The San Francisco Giants have lost Melky Cabrera. Cabrera had violated Major League Baseball’s rules regarding performance-enhancing substances and has been suspended for 50 games. The story grows more bizarre by the day and sadder as well, because the All-Star Game MVP had done more than provide a serious boost to the Giants’ anemic offense, he had fit in with San Francisco.
Certain Giants do that; Brian Wilson has inspired fans to wear fake beards, you can see any number of Tim Lincecum wigs in the stands, and Cabrera has that great first name. You see, San Franciscans love masks, masques and costumes. Hallowe’en (I still resort to that archaic spelling) is like Independence Day and Christmas combined to a San Franciscan. Melky Cabrera had his Melk Men and his Melk Maids, fun bunches of people who help make the Giants Ballpark one of the best parties in any of the major sports. I doubt we’ll see these folks in costume again:
I’ve seen at least one photograph of a fan in a “Got Melk?” tee shirt with the “Got” crossed out and “Spoiled” written over it.

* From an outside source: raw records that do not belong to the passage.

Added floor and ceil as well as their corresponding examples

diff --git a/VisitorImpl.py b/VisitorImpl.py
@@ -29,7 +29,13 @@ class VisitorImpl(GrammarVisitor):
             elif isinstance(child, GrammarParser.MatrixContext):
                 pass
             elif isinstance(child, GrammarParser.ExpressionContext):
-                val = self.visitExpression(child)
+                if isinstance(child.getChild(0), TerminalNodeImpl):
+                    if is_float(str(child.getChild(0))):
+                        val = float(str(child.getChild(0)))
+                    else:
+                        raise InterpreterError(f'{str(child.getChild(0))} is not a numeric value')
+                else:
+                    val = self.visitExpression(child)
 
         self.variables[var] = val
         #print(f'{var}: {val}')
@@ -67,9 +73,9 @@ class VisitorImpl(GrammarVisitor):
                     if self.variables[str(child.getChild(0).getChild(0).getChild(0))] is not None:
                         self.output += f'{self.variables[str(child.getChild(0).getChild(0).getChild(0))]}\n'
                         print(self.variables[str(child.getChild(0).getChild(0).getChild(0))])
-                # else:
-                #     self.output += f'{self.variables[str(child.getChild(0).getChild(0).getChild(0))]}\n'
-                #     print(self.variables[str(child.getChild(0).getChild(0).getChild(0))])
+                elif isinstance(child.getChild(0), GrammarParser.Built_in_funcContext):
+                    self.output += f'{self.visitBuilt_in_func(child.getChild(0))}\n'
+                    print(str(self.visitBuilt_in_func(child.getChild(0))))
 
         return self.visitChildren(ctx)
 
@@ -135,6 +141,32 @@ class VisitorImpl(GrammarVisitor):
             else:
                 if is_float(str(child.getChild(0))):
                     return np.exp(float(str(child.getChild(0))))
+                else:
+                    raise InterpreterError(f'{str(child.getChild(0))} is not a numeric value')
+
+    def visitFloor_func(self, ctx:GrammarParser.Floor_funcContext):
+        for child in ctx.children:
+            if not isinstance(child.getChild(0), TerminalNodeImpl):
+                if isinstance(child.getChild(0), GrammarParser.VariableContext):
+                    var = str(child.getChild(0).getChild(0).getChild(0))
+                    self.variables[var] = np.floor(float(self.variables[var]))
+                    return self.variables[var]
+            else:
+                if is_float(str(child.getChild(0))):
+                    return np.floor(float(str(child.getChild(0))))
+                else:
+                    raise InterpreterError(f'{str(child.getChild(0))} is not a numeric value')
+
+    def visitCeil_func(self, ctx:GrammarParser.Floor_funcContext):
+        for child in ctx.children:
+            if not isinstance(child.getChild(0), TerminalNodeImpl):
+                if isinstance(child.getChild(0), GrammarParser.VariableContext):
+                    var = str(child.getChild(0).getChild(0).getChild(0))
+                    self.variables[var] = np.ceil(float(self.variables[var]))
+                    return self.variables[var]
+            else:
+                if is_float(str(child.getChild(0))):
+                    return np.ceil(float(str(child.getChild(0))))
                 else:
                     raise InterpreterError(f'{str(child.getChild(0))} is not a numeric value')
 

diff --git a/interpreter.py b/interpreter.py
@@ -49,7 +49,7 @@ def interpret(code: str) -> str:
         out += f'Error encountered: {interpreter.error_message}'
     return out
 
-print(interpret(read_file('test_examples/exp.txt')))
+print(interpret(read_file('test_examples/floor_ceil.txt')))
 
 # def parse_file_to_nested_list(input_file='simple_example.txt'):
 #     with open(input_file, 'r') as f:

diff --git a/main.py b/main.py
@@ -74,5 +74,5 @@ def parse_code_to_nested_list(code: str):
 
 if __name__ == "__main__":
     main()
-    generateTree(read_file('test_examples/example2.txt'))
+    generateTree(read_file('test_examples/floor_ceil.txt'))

But spoilsport that I am, I must ask one question: why was Melky Cabrera (or any other sports figure) a hero? I can see why an aspiring NBA basketball player might study hours of a favorite Hall of Famer, but let’s face it, 99.9999% of all people who have a sports hero will never have even a remote chance of playing at the same level as their hero. And when you consider that an athlete who cheats and gets away with it stands to make tens of millions of dollars in salary and endorsements, one must conclude that the odds that a great player is a cheating player have only improved.
The problem with the living heroes is that too often they have little, shall we say, secrets. You won’t need to think long to think of cons serving long sentences who used to be heroes to their own victims. Perhaps we’re better off with heroes who have long since passed on, heroes of whom we already know everything, people whom we can forgive for their inevitable flaws. I do know of exactly one hero in my life, an absolutely perfect exemplar of love, loyalty and courage. This fellow:
Dogs are the best heroes. The minute that five-day-old me came home from the hospital, Archy, without any training at all, took up a protective position next to me and stayed there for the rest of his too-few 12 1/2 years. I won’t write that Archy possessed the loudest bark in the history of canis lupus familiaris, but I will write that his almighty roar sometimes registered on the Richter Scale. If anyone is studying that peculiar wave of 1.5 – 2.0 quakes that struck San Diego for two years in the late 1950s, and then disappeared forever, that was Archy, and yes, it was probably a good thing that we moved to the East Coast. His all-powerful Bark of Thunder saved the life of yours truly twice.
Think about it: if humans emulated all of the qualities of dogs, positive or negative, we’d be better people, even if we did shed a lot and sniffed each other’s butt. If we restrained ourselves from those two flaws, we might finally live up to our potential.
Vonn Scott Bair